We continued on the old logging road a short ways and thought about trying to make some sort of loop hike, but since we weren't sure exactly where the roads went and how they all connected, we ultimately decided to return the same way we came.

This is definitely a great wildflower hike and the new waterfalls were an added bonus. As expected, the bright sunshine did not make for a great day of photography, but it sure made for a great day for hiking!

Additional photos from our adventure are posted here:
http://community.webshots.com/album/577089759yFWhdH

Monday, March 15, 2010

DuPont State Forest Hike - Sunday, March 14th, 2010

DuPont State Forest
Transylvania County, NC
Sunday, March 14th, 2010

Trespassers Will Be Violated



Photos are posted here:
http://outdoors.webshots.com/album/577017343tUJySt

This Sunday I joined Andy, Christy, Dave, two visitors from Denmark, and two Dogs on a hike through DuPont State Forest.

Andy and I had done almost the exact same hike a few years ago, but we decided to do it again since it is a great hike which covers many of the DuPont State Forest highlights. However, we did have the misfortune of learning that the route is not 100% legal!

As usual, I was ahead of schedule, so I made a stop at Caesars Head to snap a few photos. A beautiful morning, but nothing that made these photos any more spectacular than any previous ones I have taken from the same area.

The Caesars Head Overlook

I met the group at the Corn Mills Shoals parking area at 10:30am. We left my truck there and all piled into one car for the short shuttle drive to the Hooker Falls parking area. We started our hike with the short warm-up to Hooker Falls.
Hooker Falls

Next up was Triple Falls. We hit the base, then headed to the main overlook area, and then took the newly constructed stairs to the area between the Middle and Lower drops.

Triple  Falls

After fully exploring Triple Falls it was on to High Falls. The water levels were up and the spray from this spectacular waterfall was more intense than I have ever seen it. I had a difficult time keeping the water droplets off my lens.


High Falls

We decided it was time for lunch and stopped for a nice break at the Covered Bridge.
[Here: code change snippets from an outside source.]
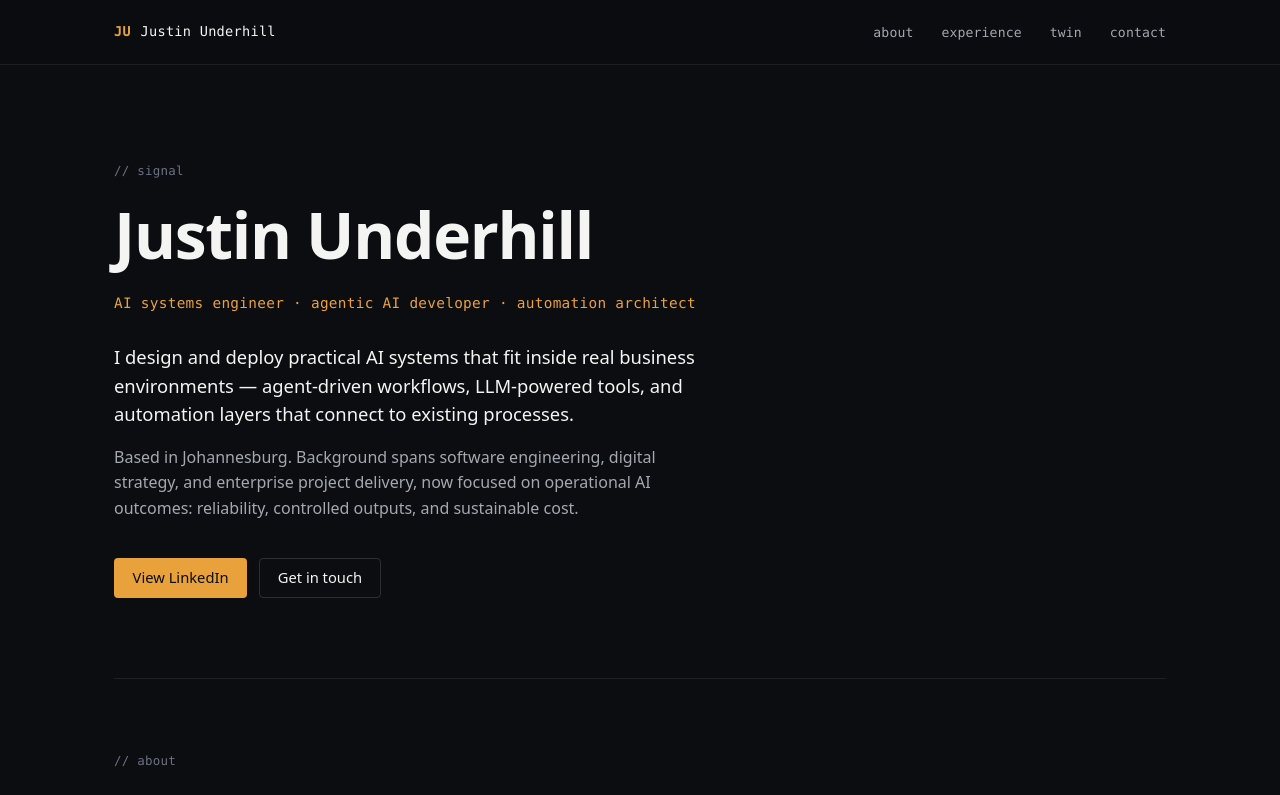
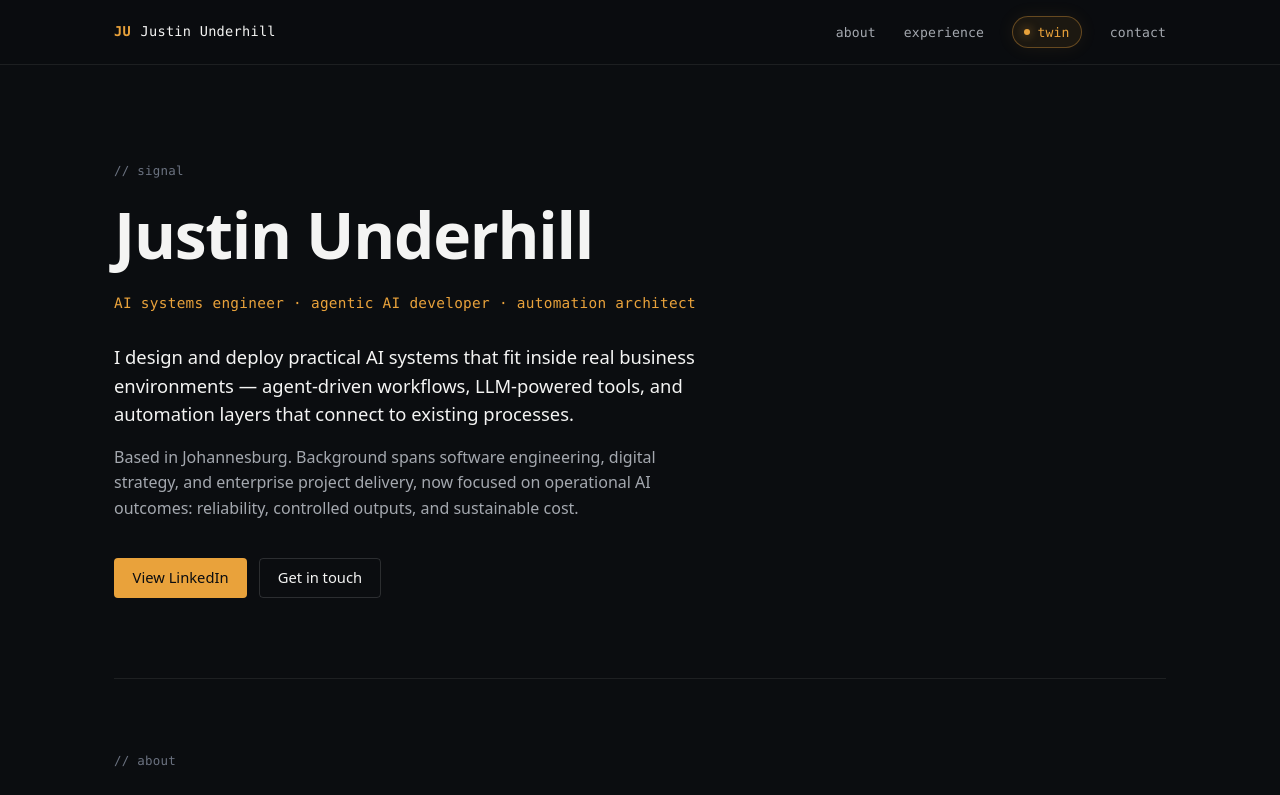
Before and after one commit to justinunderhill/digitalcv, a Next.js app: page / in a window 1280 px wide. Shown: the top 795 px of the page. Built offline with nearby package versions, Linux system fonts and the light colour scheme; no server answers.

Commit message:
Highlight twin navigation item

```diff
--- a/app/globals.css
+++ b/app/globals.css
@@ -126,6 +126,9 @@ input {
 }
 
 .top-nav nav a {
+  min-height: 2rem;
+  display: inline-flex;
+  align-items: center;
   font-family: var(--font-mono);
   font-size: 0.82rem;
   color: var(--ink-muted);
@@ -133,6 +136,31 @@ input {
 }
 
 .top-nav nav a:hover {
+  color: var(--ink);
+}
+
+.top-nav nav a.nav-feature {
+  border: 1px solid rgba(233, 162, 59, 0.36);
+  border-radius: 999px;
+  background: rgba(233, 162, 59, 0.08);
+  color: var(--accent);
+  padding: 0 0.7rem;
+  box-shadow: 0 0 18px rgba(233, 162, 59, 0.08);
+}
+
+.top-nav nav a.nav-feature::before {
+  content: "";
+  width: 0.38rem;
+  height: 0.38rem;
+  margin-right: 0.45rem;
+  border-radius: 50%;
+  background: var(--accent);
+  box-shadow: 0 0 10px rgba(233, 162, 59, 0.62);
+}
+
+.top-nav nav a.nav-feature:hover {
+  border-color: rgba(233, 162, 59, 0.68);
+  background: rgba(233, 162, 59, 0.14);
   color: var(--ink);
 }
 
--- a/app/page.tsx
+++ b/app/page.tsx
@@ -136,7 +136,7 @@ export default function Home() {
           <nav aria-label="Primary">
             <a href="#about">about</a>
             <a href="#experience">experience</a>
-            <a href="#twin">twin</a>
+            <a className="nav-feature" href="#twin">twin</a>
             <a href="#contact">contact</a>
           </nav>
         </div>
```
The DuPont Covered Bridge

After lunch we took a little side trip to Lake Julia, where Boone and Sasha took a little swim and played fetch the stick.
Boone Fetching a Stick in Lake Julia


We headed on past the barn and onward to Bridal Veil Falls. Our plan was to cross the river by going underneath Upper Bridal Veil Falls. The problem was that the river was up, making the climb up the side of Bridal Veil Falls rather slick! Fortunately we all made it to Upper Bridal Veil without any casualties.
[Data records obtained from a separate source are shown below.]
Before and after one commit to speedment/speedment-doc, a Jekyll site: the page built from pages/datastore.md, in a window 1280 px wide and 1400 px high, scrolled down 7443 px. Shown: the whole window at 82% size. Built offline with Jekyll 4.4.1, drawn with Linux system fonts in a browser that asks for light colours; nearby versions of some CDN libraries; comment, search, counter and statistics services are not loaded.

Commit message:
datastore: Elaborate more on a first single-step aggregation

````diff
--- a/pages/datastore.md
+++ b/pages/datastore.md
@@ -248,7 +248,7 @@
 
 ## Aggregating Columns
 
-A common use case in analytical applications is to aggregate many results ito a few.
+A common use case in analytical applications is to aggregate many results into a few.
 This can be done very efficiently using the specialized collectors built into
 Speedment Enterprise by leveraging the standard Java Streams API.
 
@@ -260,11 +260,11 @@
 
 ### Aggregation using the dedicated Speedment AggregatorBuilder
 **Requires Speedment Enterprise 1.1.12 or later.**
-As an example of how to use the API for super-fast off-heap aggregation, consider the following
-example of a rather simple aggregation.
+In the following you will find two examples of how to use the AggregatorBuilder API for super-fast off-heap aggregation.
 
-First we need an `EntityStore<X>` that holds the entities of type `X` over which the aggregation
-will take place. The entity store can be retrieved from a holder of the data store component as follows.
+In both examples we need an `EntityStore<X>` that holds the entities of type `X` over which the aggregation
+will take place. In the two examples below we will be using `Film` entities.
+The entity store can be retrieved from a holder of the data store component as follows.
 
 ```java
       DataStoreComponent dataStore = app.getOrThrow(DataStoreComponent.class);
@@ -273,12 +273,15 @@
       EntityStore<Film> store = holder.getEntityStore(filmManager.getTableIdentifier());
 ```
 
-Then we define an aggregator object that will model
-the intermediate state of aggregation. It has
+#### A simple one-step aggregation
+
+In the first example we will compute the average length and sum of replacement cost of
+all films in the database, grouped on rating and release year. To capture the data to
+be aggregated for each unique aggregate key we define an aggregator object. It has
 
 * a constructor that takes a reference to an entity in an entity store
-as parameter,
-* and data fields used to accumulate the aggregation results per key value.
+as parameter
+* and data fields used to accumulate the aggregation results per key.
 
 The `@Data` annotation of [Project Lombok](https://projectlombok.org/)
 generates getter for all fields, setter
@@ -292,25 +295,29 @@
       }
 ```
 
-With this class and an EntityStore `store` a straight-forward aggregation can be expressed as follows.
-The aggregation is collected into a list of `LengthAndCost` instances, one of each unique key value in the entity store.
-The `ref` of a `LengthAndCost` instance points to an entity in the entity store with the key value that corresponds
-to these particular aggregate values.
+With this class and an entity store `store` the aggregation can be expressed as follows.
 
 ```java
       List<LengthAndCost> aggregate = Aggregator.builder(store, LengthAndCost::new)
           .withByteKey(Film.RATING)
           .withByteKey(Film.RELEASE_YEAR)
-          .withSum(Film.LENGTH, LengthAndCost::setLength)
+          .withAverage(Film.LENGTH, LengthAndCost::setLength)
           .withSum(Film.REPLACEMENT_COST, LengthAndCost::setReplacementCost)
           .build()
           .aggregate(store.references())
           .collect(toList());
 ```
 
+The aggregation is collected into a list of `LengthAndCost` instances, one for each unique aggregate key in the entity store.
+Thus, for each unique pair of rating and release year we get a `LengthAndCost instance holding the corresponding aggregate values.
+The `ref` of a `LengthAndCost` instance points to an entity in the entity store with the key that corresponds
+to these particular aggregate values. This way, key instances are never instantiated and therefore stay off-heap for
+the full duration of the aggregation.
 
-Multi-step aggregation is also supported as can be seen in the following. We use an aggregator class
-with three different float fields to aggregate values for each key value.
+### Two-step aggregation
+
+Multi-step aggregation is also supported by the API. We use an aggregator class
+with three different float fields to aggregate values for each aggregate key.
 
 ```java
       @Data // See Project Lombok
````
Crossing the River under Upper Bridal Veil Falls

While normally you can stay completey dry by crossing underneath the Upper Falls, the water was up so much that we would all end up getting a little wet; some of us more than others. Andy took a little spill and broke his tri-pod in the process. Cristy slipped, fell into the creek, hit her head on the rocks, and almost slid down Bridal Veil Falls. She was wet and cold and not a very happy camper! Fortunately we only had a few more miles to go.
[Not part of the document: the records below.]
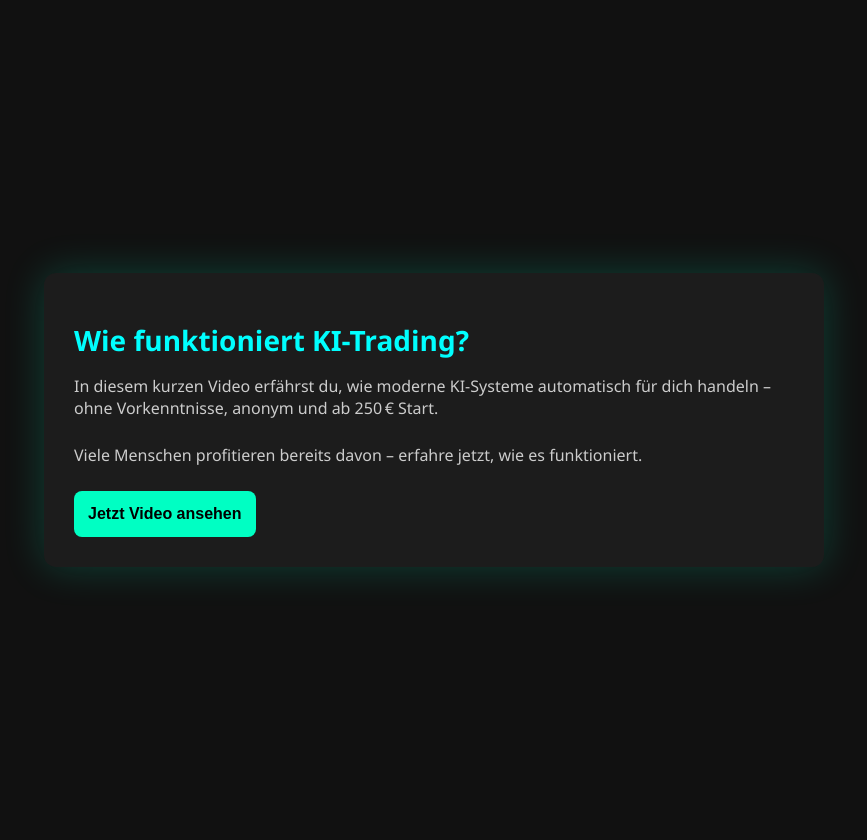
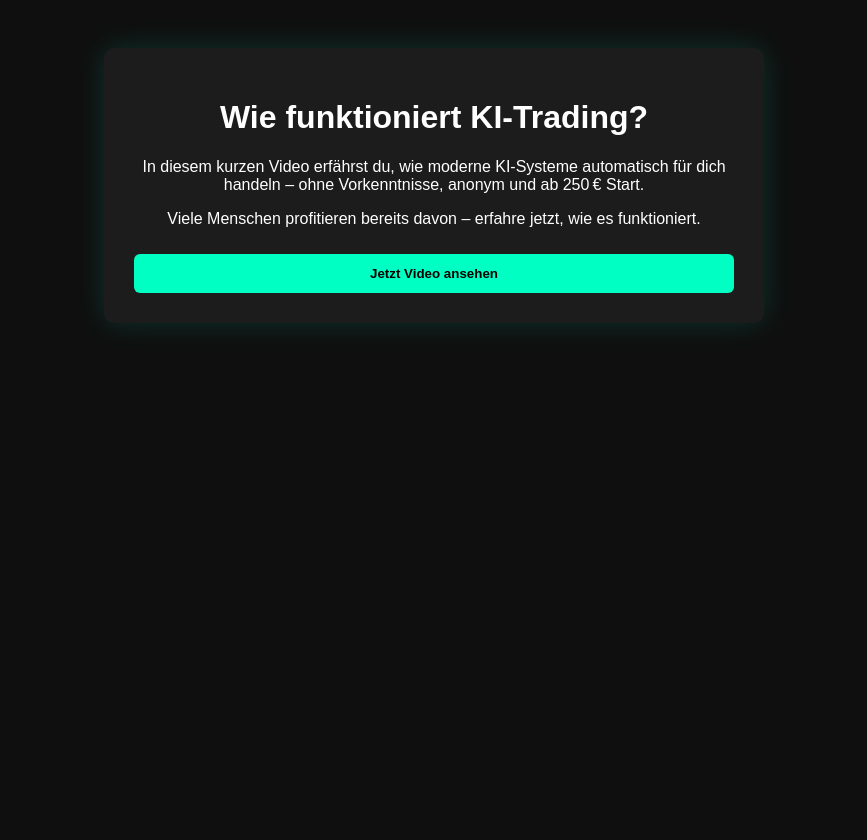
Before and after one commit to HeinRich409/trading-flask, a Flask app: template templates/pre-landing.html in a window 1280 px wide. Shown: the whole page, without its empty margins (206-1073 px from the left). After the commit the page ends 328 px from the top, so only its background shows below. Run offline with Flask 3, Linux system fonts and the light colour scheme; the template is opened without the code that fills it, so the values that code supplies are empty.

Commit message:
Update styles.css

```diff
--- a/static/styles.css
+++ b/static/styles.css
@@ -1,79 +1,42 @@
-/* Grundlayout */
 body {
-  margin: 0;
-  font-family: 'Segoe UI', Tahoma, Geneva, Verdana, sans-serif;
-  background: #111;
+  font-family: Arial, sans-serif;
+  background: #0f0f0f;
   color: #fff;
   display: flex;
   justify-content: center;
-  align-items: center;
-  min-height: 100vh;
-  padding: 20px;
+  padding: 40px;
 }
 
 .container {
-  max-width: 720px;
+  max-width: 600px;
   width: 100%;
   background: #1c1c1c;
   padding: 30px;
-  border-radius: 12px;
-  box-shadow: 0 0 40px rgba(0, 255, 200, 0.2);
+  border-radius: 10px;
+  box-shadow: 0 0 30px rgba(0,255,200,0.15);
+  text-align: center;
 }
 
-/* Titel & Beschreibung */
-h1 {
-  font-size: 28px;
-  margin-bottom: 10px;
-  color: #0ff;
-}
-
-p {
-  font-size: 16px;
-  margin-bottom: 25px;
-  color: #ccc;
-}
-
-/* Formular */
-form {
-  display: flex;
-  flex-direction: column;
-  gap: 15px;
+input, button {
+  width: 100%;
+  padding: 12px;
+  margin-top: 10px;
+  border: none;
+  border-radius: 6px;
 }
 
 input {
-  padding: 12px;
-  font-size: 16px;
-  border: none;
-  border-radius: 8px;
-  background: #2a2a2a;
+  background: #333;
   color: #fff;
 }
 
-input::placeholder {
-  color: #888;
-}
-
 button {
-  padding: 14px;
-  font-size: 16px;
-  font-weight: bold;
   background: #00ffc3;
   color: #000;
-  border: none;
-  border-radius: 8px;
+  font-weight: bold;
   cursor: pointer;
-  transition: background 0.3s ease;
 }
 
 button:hover {
   background: #00d1a3;
 }
-
-/* Video */
-video {
-  width: 100%;
-  max-width: 100%;
-  border-radius: 12px;
-  margin-bottom: 25px;
-  box-shadow: 0 0 20px rgba(0, 255, 200, 0.2);
-}
```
That is until we ran into the “Rent-a-Cop“ who informed us that we were tresspassing. Andy and I always thought that this route skirted just outside the private property, but the private security guy informed us otherwise and told us we would have to turn back.

Christy was almost in tears, and after some begging by Andy, he eventually decide to allow us through to connect to the Cedar Rock Trail.

While it was a very uncomfortable situation, things could have been a lot worse. I don’t want to think about how Christy would have reacted if we were forced to backtrack to the other side of the river and add several miles onto the hike.


The Cedar Rock Summit

Fortunately that didn’t happen and we were safely on the Cedar Rock trail when it started to rain. It never rained very hard, but it was enough to make us really pick up the pace for the last few miles of our hike!

Additional Photos from our adventure are posted here:
http://outdoors.webshots.com/album/577017343tUJySt